Mr Rovella said the death toll could rise, but that some lives were likely saved by the efforts of bystanders, including a person who raced to help the victims as well as passengers on the plane who helped others escape the fire by opening a hatch.
“You’re going to hear about some heroic efforts from some of the individuals that were in and around that plane,” he said.
The retired, civilian-registered plane was associated with the Collings Foundation, an educational group that brought its Wings of Freedom vintage aircraft display to the airport this week.
The vintage bomber — one of the most celebrated allied planes of World War II — was used to take history buffs and aircraft enthusiasts on short flights, during which they could get up and walk around the loud and windy interior.
The National Transportation Safety Board sent a team of 10 to investigate the cause of the crash.
The plane was a few minutes into the flight when the pilots reported a problem and said it was not gaining altitude, officials said.
It lost control upon touching down and struck the shed just before 10:00am.
Seven of the 13 people on board the plane were killed, and authorities say the death toll could rise. (AP: Jessica Hill)
Flight records show the plane had travelled about 3 kilometres and reached an altitude of 244 metres.
In recordings of audio transmissions, the pilot told an air traffic controller that he needed to return to the airport and land immediately.
Asked why, he said: “Number four engine, we’d like to return and blow it out.”
Brian Hamer, of Norton, Massachusetts, said he was less than 2 kilometres away when he saw a B-17, “which you don’t normally see”, fly directly overhead, apparently trying without success to gain altitude.
One of the engines began to sputter, and smoke came out the back, Mr Hamer said.
Boeing-built B-17 Flying Fortresses were used in daylight bombing raids against Germany during the war, and are popular among aviation enthusiasts (AP: Rich Pedroncelli)
“Then we heard all the rumbling and the thunder, and all the smoke comes up, and we kind of figured it wasn’t good,” he said.
Antonio Arreguin, who had parked at a construction site near the airport, said he did not see the plane but heard the explosion and could feel the heat from “this big ball of orange fire” several hundred metres away.
The same plane also crashed in 1987 at an air show near Pittsburgh, injuring several people, the Collings Foundation said.
Hit by a severe crosswind as it touched down, the bomber overshot a runway and plunged down a hill.
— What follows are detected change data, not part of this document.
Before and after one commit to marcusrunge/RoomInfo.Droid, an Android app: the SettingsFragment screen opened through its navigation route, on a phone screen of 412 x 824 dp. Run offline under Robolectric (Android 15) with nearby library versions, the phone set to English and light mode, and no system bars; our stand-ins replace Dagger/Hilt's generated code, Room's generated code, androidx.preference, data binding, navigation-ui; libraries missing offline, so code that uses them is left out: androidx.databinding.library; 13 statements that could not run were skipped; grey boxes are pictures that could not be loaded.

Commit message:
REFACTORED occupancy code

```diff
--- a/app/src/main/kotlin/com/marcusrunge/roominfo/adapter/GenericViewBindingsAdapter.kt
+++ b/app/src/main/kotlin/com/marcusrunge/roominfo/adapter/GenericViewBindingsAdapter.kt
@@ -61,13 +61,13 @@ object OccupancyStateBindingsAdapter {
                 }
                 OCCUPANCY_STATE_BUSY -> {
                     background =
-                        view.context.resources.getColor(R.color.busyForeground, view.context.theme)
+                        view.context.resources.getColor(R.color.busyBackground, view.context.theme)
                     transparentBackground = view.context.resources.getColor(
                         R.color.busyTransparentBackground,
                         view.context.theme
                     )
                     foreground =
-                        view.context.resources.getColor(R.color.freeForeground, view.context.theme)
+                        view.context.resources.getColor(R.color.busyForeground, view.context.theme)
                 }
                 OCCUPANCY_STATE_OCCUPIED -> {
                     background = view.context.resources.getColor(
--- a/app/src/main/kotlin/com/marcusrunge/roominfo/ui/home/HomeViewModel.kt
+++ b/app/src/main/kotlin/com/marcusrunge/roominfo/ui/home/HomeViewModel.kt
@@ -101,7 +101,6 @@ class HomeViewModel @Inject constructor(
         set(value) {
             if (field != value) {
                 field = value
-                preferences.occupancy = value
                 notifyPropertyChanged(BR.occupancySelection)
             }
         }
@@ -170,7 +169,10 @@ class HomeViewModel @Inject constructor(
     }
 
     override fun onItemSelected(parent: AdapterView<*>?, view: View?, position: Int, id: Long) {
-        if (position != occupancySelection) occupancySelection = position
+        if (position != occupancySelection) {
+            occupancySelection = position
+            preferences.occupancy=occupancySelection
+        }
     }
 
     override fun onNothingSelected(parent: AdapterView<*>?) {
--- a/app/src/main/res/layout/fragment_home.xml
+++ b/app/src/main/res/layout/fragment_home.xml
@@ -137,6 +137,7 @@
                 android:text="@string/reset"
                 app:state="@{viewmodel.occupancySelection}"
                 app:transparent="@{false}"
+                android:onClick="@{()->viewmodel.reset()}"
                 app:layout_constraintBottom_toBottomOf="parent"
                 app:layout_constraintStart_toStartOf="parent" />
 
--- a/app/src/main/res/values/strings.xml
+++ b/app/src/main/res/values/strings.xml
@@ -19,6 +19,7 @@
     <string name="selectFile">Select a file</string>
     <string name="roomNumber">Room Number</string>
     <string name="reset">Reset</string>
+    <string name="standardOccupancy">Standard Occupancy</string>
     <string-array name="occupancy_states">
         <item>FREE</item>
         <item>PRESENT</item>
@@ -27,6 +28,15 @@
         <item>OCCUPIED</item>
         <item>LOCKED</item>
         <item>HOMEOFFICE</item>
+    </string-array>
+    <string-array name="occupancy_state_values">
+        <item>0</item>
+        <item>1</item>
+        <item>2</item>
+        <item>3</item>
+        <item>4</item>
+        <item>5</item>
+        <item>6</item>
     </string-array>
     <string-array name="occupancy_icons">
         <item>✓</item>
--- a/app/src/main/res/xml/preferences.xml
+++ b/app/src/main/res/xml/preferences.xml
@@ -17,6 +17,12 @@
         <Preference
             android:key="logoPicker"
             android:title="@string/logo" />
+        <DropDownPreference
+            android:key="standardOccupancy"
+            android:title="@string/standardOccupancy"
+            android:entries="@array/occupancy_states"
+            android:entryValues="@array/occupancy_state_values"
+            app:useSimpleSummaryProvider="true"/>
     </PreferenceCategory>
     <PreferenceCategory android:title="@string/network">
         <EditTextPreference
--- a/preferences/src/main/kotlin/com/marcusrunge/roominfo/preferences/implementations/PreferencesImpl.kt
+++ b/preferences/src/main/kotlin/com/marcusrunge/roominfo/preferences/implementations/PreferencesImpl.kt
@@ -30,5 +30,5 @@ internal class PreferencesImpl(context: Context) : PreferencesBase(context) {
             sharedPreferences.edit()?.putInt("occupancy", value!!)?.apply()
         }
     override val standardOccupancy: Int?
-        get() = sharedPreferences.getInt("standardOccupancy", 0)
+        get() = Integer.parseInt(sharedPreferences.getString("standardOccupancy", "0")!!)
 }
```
It was later repaired.
With a wing span of 32 metres, the Flying Fortresses helped battle the Nazis in World War II. (AP: John David Mercer)
The crash reduces to nine the number of B-17s actively flying, said Rob Bardua, spokesman for the National Museum of the US Air Force, near Dayton, Ohio.
The planes —23 metres long, with a wingspan of 32 metres — were used in daylight bombing raids against Germany during the war.
The missions were extremely risky, with high casualty rates, but helped break the Nazis’ industrial war machine.
The B-17 that went down was built in 1945, too late to see combat in the war, according to the Collings Foundation.